But after the first, Arrieta gave the Twins a whole lot of nothing. Dominant from the second inning on, "State Farm" gave up only one more hit, didn't walk anyone and struck out seven. At one point Arrieta struck out four straight, in the middle of a stretch of 12 consecutive hitters retired, and completed a four-hit shutout (the second of his career) with 121 pitches, the first time any Cubs starter has thrown 120 or more since Arrieta had 120 in his near-perfect game last June 30 at Boston. He was still dealing at 96 miles per hour in the ninth inning, an outstanding performance. The Cubs blanked the Twins 8-0, taking the series at Target Field and going home with a 3-2 road trip.
Even better, both the Pirates and Cardinals lost Sunday afternoon, so the Cubs picked up a game on both of them and are now just one game behind the Pirates for second place in the N.L. Central, but even with the Bucs in the loss column.
The Cubs' offense was a bit slow to get started in this one before finishing off strong. They squirted out a run in the third on a walk, a single and a sacrifice fly by Castro. Then Anthony Rizzo, who had a fantastic series, smashed his third home run of the series and 15th of the year to extend the lead to 2-0 in the fifth. Rizzo, who had been in a pretty bad slump, is now 8-for-20 over his last four games (including the last game in Cleveland) with two doubles, four home runs and six runs scored. Let's hope that carries over into the upcoming homestand against the Dodgers.
The Cubs put the game away in the eighth inning. Castro led off with a single and then Chris Coghlan just barely missed a two-run homer to right-center. It hit high off one of Target Field's high walls for a double. The Twins then decided they wanted the platoon advantage. Twins manager Paul Molitor ordered lefthander Aaron Thompson to intentionally walk Chris Denorfia in order to pitch to Kyle Schwarber.

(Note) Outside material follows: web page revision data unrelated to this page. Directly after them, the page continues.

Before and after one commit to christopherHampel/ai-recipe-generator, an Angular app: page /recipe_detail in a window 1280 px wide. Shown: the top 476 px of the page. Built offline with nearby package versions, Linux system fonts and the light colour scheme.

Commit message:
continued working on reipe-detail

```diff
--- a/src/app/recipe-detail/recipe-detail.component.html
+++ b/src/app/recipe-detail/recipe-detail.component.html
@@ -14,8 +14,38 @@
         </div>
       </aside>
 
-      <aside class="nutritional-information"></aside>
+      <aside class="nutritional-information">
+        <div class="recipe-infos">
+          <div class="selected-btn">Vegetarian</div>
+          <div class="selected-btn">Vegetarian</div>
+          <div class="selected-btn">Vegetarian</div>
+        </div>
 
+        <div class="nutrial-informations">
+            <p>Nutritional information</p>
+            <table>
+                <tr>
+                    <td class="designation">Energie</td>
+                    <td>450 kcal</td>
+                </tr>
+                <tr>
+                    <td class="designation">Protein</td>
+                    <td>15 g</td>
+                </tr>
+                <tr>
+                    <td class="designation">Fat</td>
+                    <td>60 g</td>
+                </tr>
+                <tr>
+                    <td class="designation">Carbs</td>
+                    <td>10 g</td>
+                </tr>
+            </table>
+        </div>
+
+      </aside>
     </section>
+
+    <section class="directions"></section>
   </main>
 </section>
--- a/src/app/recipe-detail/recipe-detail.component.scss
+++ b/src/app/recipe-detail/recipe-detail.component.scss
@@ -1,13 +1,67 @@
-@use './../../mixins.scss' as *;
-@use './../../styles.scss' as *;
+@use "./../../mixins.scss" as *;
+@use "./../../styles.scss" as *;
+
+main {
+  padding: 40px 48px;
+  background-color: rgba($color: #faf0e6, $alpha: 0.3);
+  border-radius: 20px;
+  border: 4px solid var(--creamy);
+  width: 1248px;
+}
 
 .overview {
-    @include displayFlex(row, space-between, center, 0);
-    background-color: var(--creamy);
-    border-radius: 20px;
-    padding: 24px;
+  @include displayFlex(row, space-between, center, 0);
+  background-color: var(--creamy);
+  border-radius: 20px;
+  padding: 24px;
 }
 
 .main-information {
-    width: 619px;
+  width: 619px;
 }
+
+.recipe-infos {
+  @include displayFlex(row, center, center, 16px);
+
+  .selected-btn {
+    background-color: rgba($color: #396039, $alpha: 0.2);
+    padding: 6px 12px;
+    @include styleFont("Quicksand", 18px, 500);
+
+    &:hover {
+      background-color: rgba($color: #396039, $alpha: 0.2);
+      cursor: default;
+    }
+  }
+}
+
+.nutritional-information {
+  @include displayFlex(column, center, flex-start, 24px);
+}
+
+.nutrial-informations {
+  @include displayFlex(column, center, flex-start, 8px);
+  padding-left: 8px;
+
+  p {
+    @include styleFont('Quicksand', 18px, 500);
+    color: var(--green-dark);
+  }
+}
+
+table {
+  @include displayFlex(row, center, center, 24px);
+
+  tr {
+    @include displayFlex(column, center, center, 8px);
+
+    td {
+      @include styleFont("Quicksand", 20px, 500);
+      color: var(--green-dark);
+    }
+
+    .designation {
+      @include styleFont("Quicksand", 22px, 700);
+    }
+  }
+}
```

Mistake! Schwarber smacked a two-run single into left field, a fine sendoff as he heads back to Triple-A Iowa after today's game. Schwarber's six-game major-league audition was a great success. He wound up 8-for-22 (.364), which included a triple (for his first big-league hit) and his first major-league home run. He walked once (today) and scored six total runs and even got an inning in behind the plate last Tuesday at Wrigley after Miguel Montero was ejected.
The Twins then replaced Thompson with Michael Tonkin, who walked Russell to load the bases again.
Dexter Fowler, who's also been slumping (4-for-25 coming into this game and 0-for-4 before the eighth inning Sunday), crushed a Tonkin fastball into the right-field seats for a grand slam, the second of his career. That was nice to see; the Cubs haven't gotten much offense from Fowler the last few weeks and it would be really helpful to see him get going.
All of this was accomplished in front of a sellout crowd that seemed to be nearly half Cubs fans, from what it sounded like on the TV broadcast.
The Cubs are now 5-5 in interleague play and 11-8 this month. The eight-run victory increased the Cubs' run differential to +22, the highest it's been so far this year. The club now comes home for a series that accounts for an entire homestand, four games against the Los Angeles Dodgers. Monday night it'll be Clayton Kershaw against Tsuyoshi Wada. Don't think that's as much of a mismatch as you might imagine -- Wada was great in his last start and Kershaw got cuffed around a bit by the Rangers. As Joaquin Andujar once said: Youneverknow.